By Ashok Shrimali* There is no end to misery of 45 tribals of a small Goa village, Sonshi, who were arrested in April this year for protesting against air and noise pollution which villagers say is caused by thousands of trucks running via the small road in the village.
Kept in judicial lockup for nine days in April, pressure began building when they refused to sign the bail bond and their school going children protested before the Police Station.
However, cases against the tribals have not yet been withdrawn, even though the High Court of Bombay at Goa and the Goa Child Rights Commission took up suo motu cognizance of the incident.
The matter is still pending, even as the authorities have admitted in their report to the court that there was serious violation of law and that pollution was at a much higher level than the permissible limit.
A police report to the Goa administration, a copy of which is with Counterview, admits that daily 800 to 900 trucks ply through this route covering about 4,000 trips, transporting iron ore of six mining companies.
It says, “About 60 to 70 families residing at the starting point of these mines at Sonshi village next of the road are facing immense dust and sound pollution because of iron ore transportation”, adding, one of the mining companies has proposed to “increase 117 more trucks to ply through the same route.” Seeking change of route for the truckers, the report says, there also exists a school in this area, with transportation carried out next to the school.

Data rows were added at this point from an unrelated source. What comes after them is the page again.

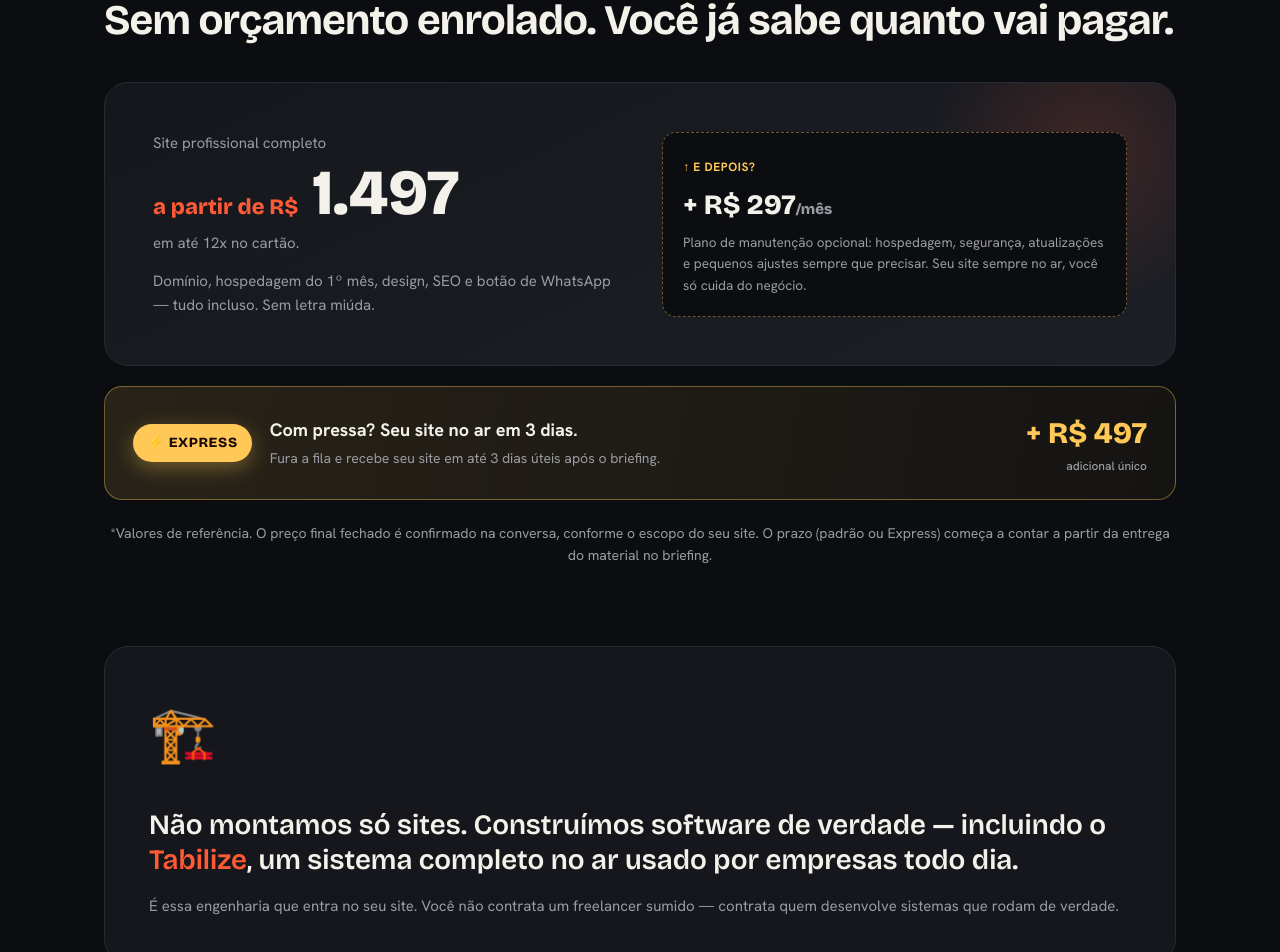
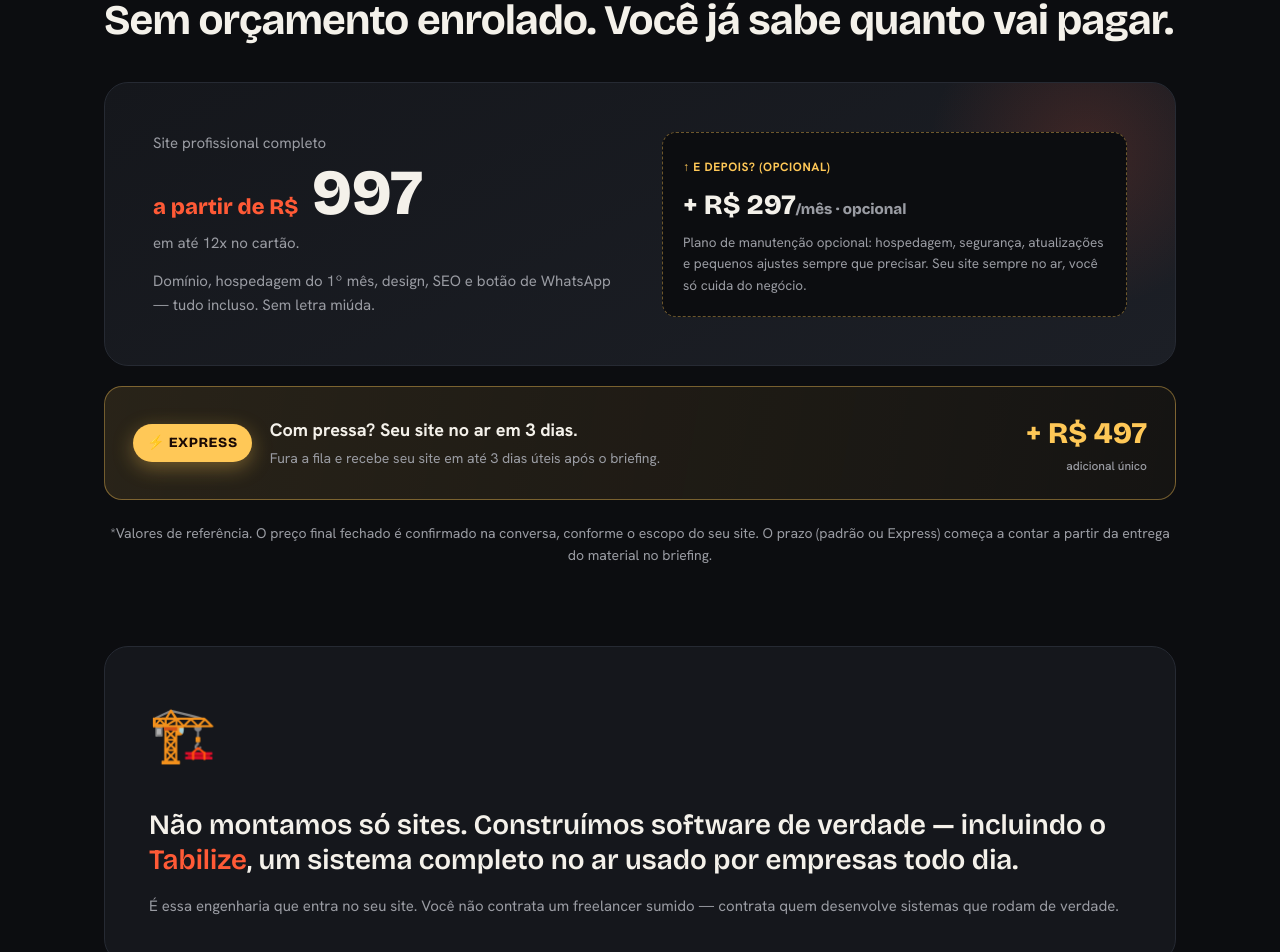
Before and after one commit to juanpetrus/devdesk_site, a Next.js app: page /sua-empresa-com-um-site-profissional-7-dias in a window 1280 px wide. Shown: the part 1958-2910 px from the top of the page. Built offline with nearby package versions, Linux system fonts and the light colour scheme; no server answers.

Commit message:
fix: valor lp

```diff
--- a/app/(lp)/sua-empresa-com-um-site-profissional-7-dias/Lp.tsx
+++ b/app/(lp)/sua-empresa-com-um-site-profissional-7-dias/Lp.tsx
@@ -319,7 +319,7 @@ export default function Lp() {
               <p className="price-tag">
                 Site profissional completo
                 <span className="num">
-                  <small>a partir de R$</small> 1.497
+                  <small>a partir de R$</small> 997
                 </span>
                 em até 12x no cartão.
               </p>
@@ -329,10 +329,12 @@ export default function Lp() {
               </p>
             </div>
             <div className="mrr-box">
-              <span className="tag">↑ E depois?</span>
+              <span className="tag">↑ E depois? (opcional)</span>
               <div className="mrr-num">
                 + R$ 297
-                <span style={{ fontSize: 15, color: "var(--muted)" }}>/mês</span>
+                <span style={{ fontSize: 15, color: "var(--muted)" }}>
+                  /mês · opcional
+                </span>
               </div>
               <p>
                 Plano de manutenção opcional: hospedagem, segurança, atualizações
@@ -444,7 +446,7 @@ export default function Lp() {
               Esse preço é o final mesmo? Vai aparecer taxa escondida?
             </summary>
             <p>
-              O preço a partir de R$ 1.497 cobre o site institucional completo. O
+              O preço a partir de R$ 997 cobre o site institucional completo. O
               valor fechado depende do escopo (quantas páginas, funções) e é
               confirmado na conversa, antes de qualquer coisa. Sem surpresa.
             </p>
```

Pointing out that here “about 20 to 25 trucks ply in a minute through this road, leading to dust pollution”, it warns of “fatalities due to vehicular accident.”
Ravindra Vellip of mines, minerals & People (mm&P), a civil rights organization, who has taken up the tribals’ cause, says, the mining was being carried out in violation of the Supreme Court Judgment in Writ Petition 435 of 2012, in which it directed the Goa State Pollution Control Board (GSPCB) to “strictly monitor the air and water pollution in the mining areas.” Following an Aam Aadmi Party (AAP) gherao on April 26, the GSPCB, he says, “woke up from its long sleep, issuing “show cause notice to the mining companies at Sonshi.” Yet, shockingly, he adds, “The GSPCB itself allowed mining companies to violate its own norms and conditions for more than five months.”
Vellip says, “The questions arises, why did Sonshi villagers arrested? Why charges were filed against them and why they were kept in judicial lockup for about 9 days?”, underlining, “It was GSPCB who failed to act. It was the GSPCB who violated the basic fundamental right of Sonshi villagers, their right to life, to fresh air and water, right to live.”
A mm&P statement, quoting villagers, estimates that about 1,200 trucks ply daily converting about 10,000 to 12,000 daily trips through the village road, which means, “considering the average quantity of 10 tonne per truck, the total quantity of ore transported daily from six mining leases is approximately 0.1 MT per day.”
Meanwhile, in a letter to the Goa governor, with copies forwarded to the chief minister, the state police chief and senior officials of the state environment department, including the GSPCB, the local villagers have complained have sought immediate stopping of “illegal mining”.